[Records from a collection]
►
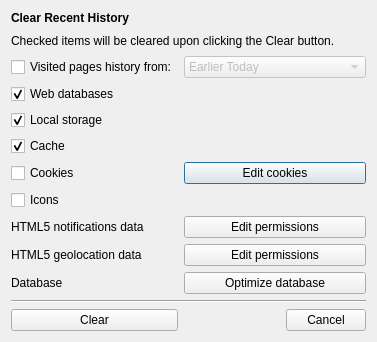
Before: the Qt Designer form src/lib/other/clearprivatedata.ui in QupZilla/qupzilla, drawn with Qt 5.
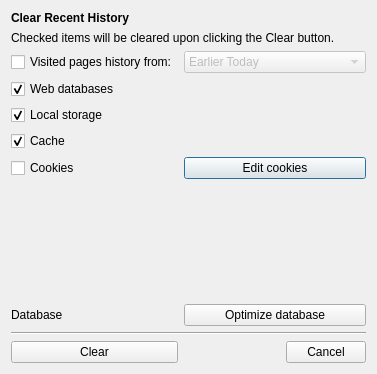
After: the same form once the commit is applied. Icons and pictures are not drawn.

Commit message:
Cleanup in Clear Recent History dialog
Also adjust paths to QtWebEngine

Patch:
```diff
--- a/src/lib/other/clearprivatedata.ui
+++ b/src/lib/other/clearprivatedata.ui
@@ -7,20 +7,13 @@
     <x>0</x>
     <y>0</y>
     <width>377</width>
-    <height>342</height>
+    <height>374</height>
    </rect>
   </property>
   <property name="windowTitle">
    <string>Clear Recent History</string>
   </property>
   <layout class="QGridLayout" name="gridLayout">
-   <item row="0" column="0">
-    <widget class="QLabel" name="label_3">
-     <property name="text">
-      <string>&lt;b&gt;Clear Recent History&lt;/b&gt;</string>
-     </property>
-    </widget>
-   </item>
    <item row="0" column="1">
     <widget class="QLabel" name="icon">
      <property name="sizePolicy">
@@ -37,20 +30,17 @@
      </property>
     </widget>
    </item>
-   <item row="1" column="0" colspan="2">
-    <widget class="QLabel" name="label_2">
+   <item row="0" column="0">
+    <widget class="QLabel" name="label_3">
      <property name="text">
-      <string>Checked items will be cleared upon clicking the Clear button.</string>
+      <string>&lt;b&gt;Clear Recent History&lt;/b&gt;</string>
      </property>
     </widget>
    </item>
-   <item row="2" column="0">
-    <widget class="QCheckBox" name="history">
+   <item row="6" column="1">
+    <widget class="QPushButton" name="editCookies">
      <property name="text">
-      <string>Visited pages history from:</string>
-     </property>
-     <property name="checked">
-      <bool>false</bool>
+      <string>Edit cookies</string>
      </property>
     </widget>
    </item>
@@ -81,13 +71,20 @@
      </item>
     </widget>
    </item>
-   <item row="3" column="0">
-    <widget class="QCheckBox" name="databases">
+   <item row="2" column="0">
+    <widget class="QCheckBox" name="history">
      <property name="text">
-      <string>Web databases</string>
+      <string>Visited pages history from:</string>
      </property>
      <property name="checked">
-      <bool>true</bool>
+      <bool>false</bool>
+     </property>
+    </widget>
+   </item>
+   <item row="1" column="0" colspan="2">
+    <widget class="QLabel" name="label_2">
+     <property name="text">
+      <string>Checked items will be cleared upon clicking the Clear button.</string>
      </property>
     </widget>
    </item>
@@ -101,93 +98,7 @@
      </property>
     </widget>
    </item>
-   <item row="5" column="0">
-    <widget class="QCheckBox" name="cache">
-     <property name="text">
-      <string>Cache</string>
-     </property>
-     <property name="checked">
-      <bool>true</bool>
-     </property>
-    </widget>
-   </item>
-   <item row="6" column="0">
-    <widget class="QCheckBox" name="cookies">
-     <property name="text">
-      <string>Cookies</string>
-     </property>
-     <property name="checked">
-      <bool>false</bool>
-     </property>
-    </widget>
-   </item>
-   <item row="6" column="1">
-    <widget class="QPushButton" name="editCookies">
-     <property name="text">
-      <string>Edit cookies</string>
-     </property>
-    </widget>
-   </item>
-   <item row="7" column="0">
-    <widget class="QCheckBox" name="icons">
-     <property name="text">
-      <string>Icons</string>
-     </property>
-     <property name="checked">
-      <bool>false</bool>
-     </property>
-    </widget>
-   </item>
-   <item row="8" column="0">
-    <widget class="QLabel" name="label">
-     <property name="text">
-      <string>HTML5 notifications data</string>
-     </property>
-    </widget>
-   </item>
-   <item row="8" column="1">
-    <widget class="QPushButton" name="editNotifs">
-     <property name="text">
-      <string>Edit permissions</string>
-     </property>
-    </widget>
-   </item>
-   <item row="9" column="0">
-    <widget class="QLabel" name="label_4">
-     <property name="text">
-      <string>HTML5 geolocation data</string>
-     </property>
-    </widget>
-   </item>
-   <item row="9" column="1">
-    <widget class="QPushButton" name="editGeoloc">
-     <property name="text">
-      <string>Edit permissions</string>
-     </property>
-    </widget>
-   </item>
-   <item row="10" column="1">
-    <widget class="QPushButton" name="optimizeDb">
-     <property name="text">
-      <string>Optimize database</string>
-     </property>
-    </widget>
-   </item>
    <item row="10" column="0">
-    <widget class="QLabel" name="label_5">
-     <property name="text">
-      <string>Database</string>
-     </property>
-    </widget>
-   </item>
-   <item row="11" column="0" colspan="2">
-    <widget class="Line" name="line">
-     <property name="orientation">
-      <enum>Qt::Horizontal</enum>
-     </property>
-    </widget>
-   </item>
-   <item row="12" column="0">
     <widget class="QPushButton" name="clear">
      <property name="minimumSize">
       <size>
@@ -200,7 +111,7 @@
      </property>
     </widget>
    </item>
-   <item row="12" column="1">
+   <item row="10" column="1">
     <widget class="QDialogButtonBox" name="buttonBox">
      <property name="orientation">
       <enum>Qt::Horizontal</enum>
@@ -213,6 +124,70 @@
      </property>
     </widget>
    </item>
+   <item row="3" column="0">
+    <widget class="QCheckBox" name="databases">
+     <property name="text">
+      <string>Web databases</string>
+     </property>
+     <property name="checked">
+      <bool>true</bool>
+     </property>
+    </widget>
+   </item>
+   <item row="5" column="0">
+    <widget class="QCheckBox" name="cache">
+     <property name="text">
+      <string>Cache</string>
+     </property>
+     <property name="checked">
+      <bool>true</bool>
+     </property>
+    </widget>
+   </item>
+   <item row="8" column="1">
+    <widget class="QPushButton" name="optimizeDb">
+     <property name="text">
+      <string>Optimize database</string>
+     </property>
+    </widget>
+   </item>
+   <item row="6" column="0">
+    <widget class="QCheckBox" name="cookies">
+     <property name="text">
+      <string>Cookies</string>
+     </property>
+     <property name="checked">
+      <bool>false</bool>
+     </property>
+    </widget>
+   </item>
+   <item row="9" column="0" colspan="2">
+    <widget class="Line" name="line">
+     <property name="orientation">
+      <enum>Qt::Horizontal</enum>
+     </property>
+    </widget>
+   </item>
+   <item row="8" column="0">
+    <widget class="QLabel" name="label_5">
+     <property name="text">
+      <string>Database</string>
+     </property>
+    </widget>
+   </item>
+   <item row="7" column="0">
+    <spacer name="verticalSpacer">
+     <property name="orientation">
+      <enum>Qt::Vertical</enum>
+     </property>
+     <property name="sizeHint" stdset="0">
+      <size>
+       <width>20</width>
+       <height>40</height>
+      </size>
+     </property>
+    </spacer>
+   </item>
   </layout>
  </widget>
  <resources>
```
The commit also changes 4 other files.
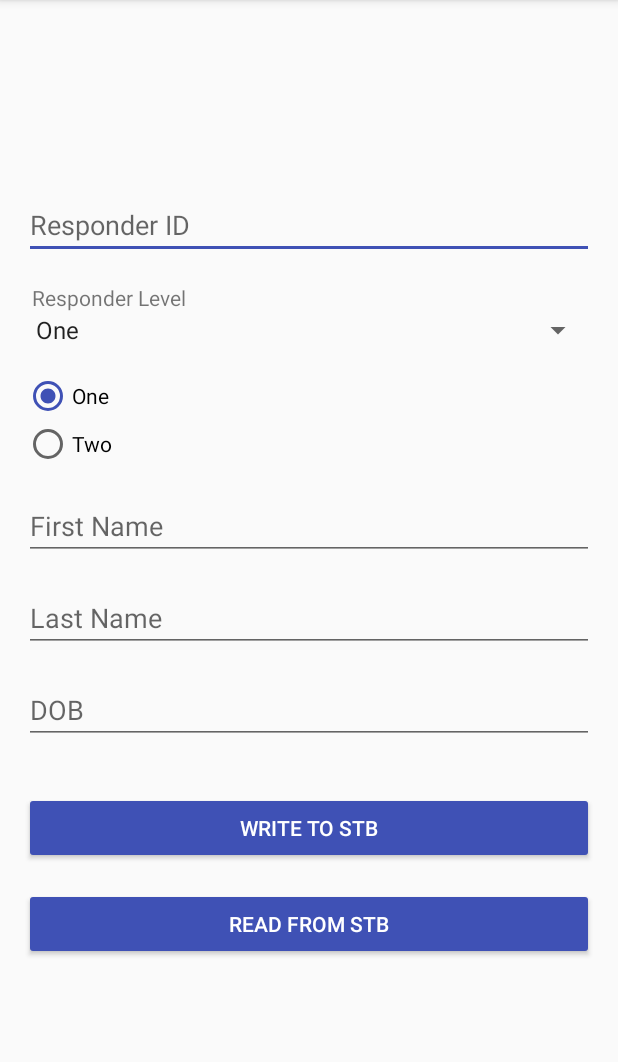
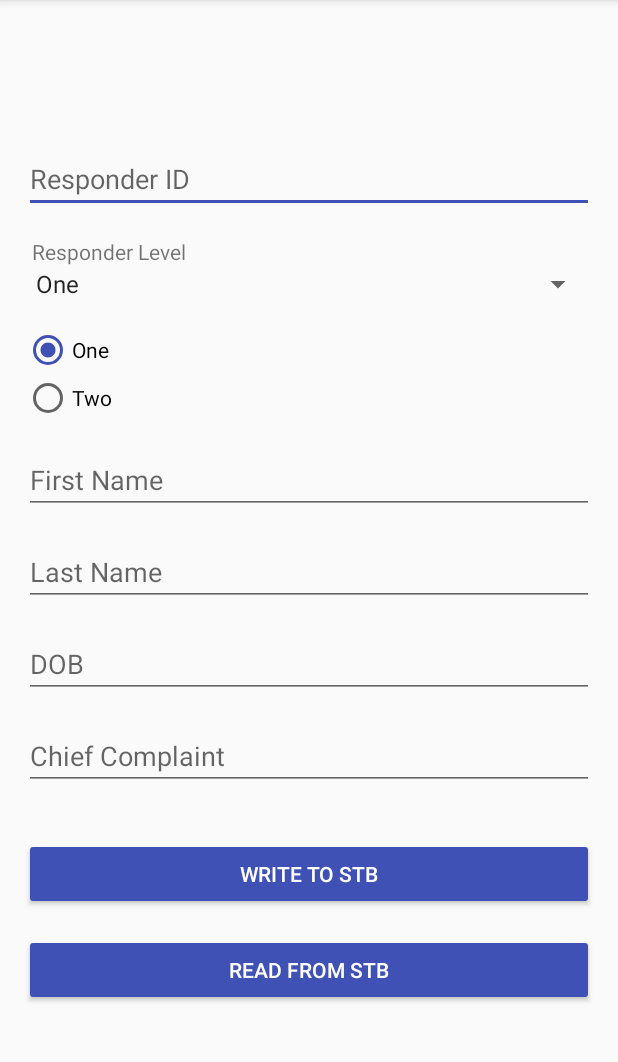
Before and after one commit to noah-johnson/Capstone, an Android app: the screen it shows after launch (MainActivity), on a phone screen of 412 x 824 dp, the part 84-1146 px from its top. Run offline under Robolectric (Android 15) with nearby library versions, the phone set to English and light mode, and no system bars.

Commit message:
add Chief Complaint field

```diff
--- a/STB/NFC/app/src/main/java/com/slackpack/nfc/MainActivity.java
+++ b/STB/NFC/app/src/main/java/com/slackpack/nfc/MainActivity.java
@@ -39,6 +39,7 @@ public class MainActivity extends AppCompatActivity implements Listener, View.On
     private EditText mEtFirstName;
     private EditText mEtLastName;
     private EditText mEtPatientDob;
+    private EditText mEtChiefComplaint;
     private Button mBtWrite;
     private Button mBtRead;
 
@@ -87,6 +88,7 @@ public class MainActivity extends AppCompatActivity implements Listener, View.On
         mEtFirstName = (EditText) findViewById(R.id.et_patient_first_name);
         mEtLastName = (EditText) findViewById(R.id.et_patient_last_name);
         mEtPatientDob = (EditText) findViewById(R.id.et_patient_dob);
+        mEtChiefComplaint = (EditText) findViewById(R.id.et_patient_chief_complaint);
         mBtWrite = (Button) findViewById(R.id.btn_write);
         mBtRead = (Button) findViewById(R.id.btn_read);
 
@@ -257,7 +259,9 @@ public class MainActivity extends AppCompatActivity implements Listener, View.On
                                             "\n" +
                                             mEtLastName.getText().toString() +
                                             "\n" +
-                                            mEtPatientDob.getText().toString();
+                                            mEtPatientDob.getText().toString() +
+                                            "\n" +
+                                            mEtChiefComplaint.getText().toString();
                     mNfcWriteFragment = (NFCWriteFragment) getFragmentManager().findFragmentByTag(NFCWriteFragment.TAG);
                     mNfcWriteFragment.onNfcDetected(ndef,messageToWrite);
 
--- a/STB/NFC/app/src/main/res/layout/activity_main.xml
+++ b/STB/NFC/app/src/main/res/layout/activity_main.xml
@@ -84,16 +84,26 @@
             android:layout_height="wrap_content"
             android:layout_below="@id/et_patient_last_name"
             android:layout_marginTop="@dimen/activity_horizontal_margin"
-            android:layout_marginBottom="@dimen/activity_horizontal_margin"
             android:focusable="false"
             android:inputType="date"
             android:hint="@string/hint_message_dob"/>
+
+        <EditText
+            android:id="@+id/et_patient_chief_complaint"
+            android:layout_width="match_parent"
+            android:layout_height="wrap_content"
+            android:layout_below="@id/et_patient_dob"
+            android:layout_marginTop="16dp"
+            android:layout_marginBottom="@dimen/activity_horizontal_margin"
+            android:maxLines="10"
+            android:inputType="textMultiLine"
+            android:hint="Chief Complaint" />
 
         <Button
             android:id="@+id/btn_write"
             android:layout_width="match_parent"
             android:layout_height="wrap_content"
-            android:layout_below="@+id/et_patient_dob"
+            android:layout_below="@+id/et_patient_chief_complaint"
             android:layout_marginTop="@dimen/activity_horizontal_margin"
             android:text="@string/message_write_tag"
             style="@style/Widget.AppCompat.Button.Colored"/>
--- a/STB/NFC/app/src/main/res/values/strings.xml
+++ b/STB/NFC/app/src/main/res/values/strings.xml
@@ -20,4 +20,5 @@
     </string-array>
     <string name="one">One</string>
     <string name="two">Two</string>
+    <string name="hint_message_chief_complaint">Chief Complaint</string>
 </resources>
```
◄
### EXERCISE DESCRIPTION:
Where a line above holds the string "mEtChiefComplaint", copy that line.

### ANSWER TO THE EXERCISE:
+    private EditText mEtChiefComplaint;
+        mEtChiefComplaint = (EditText) findViewById(R.id.et_patient_chief_complaint);
+                                            mEtChiefComplaint.getText().toString();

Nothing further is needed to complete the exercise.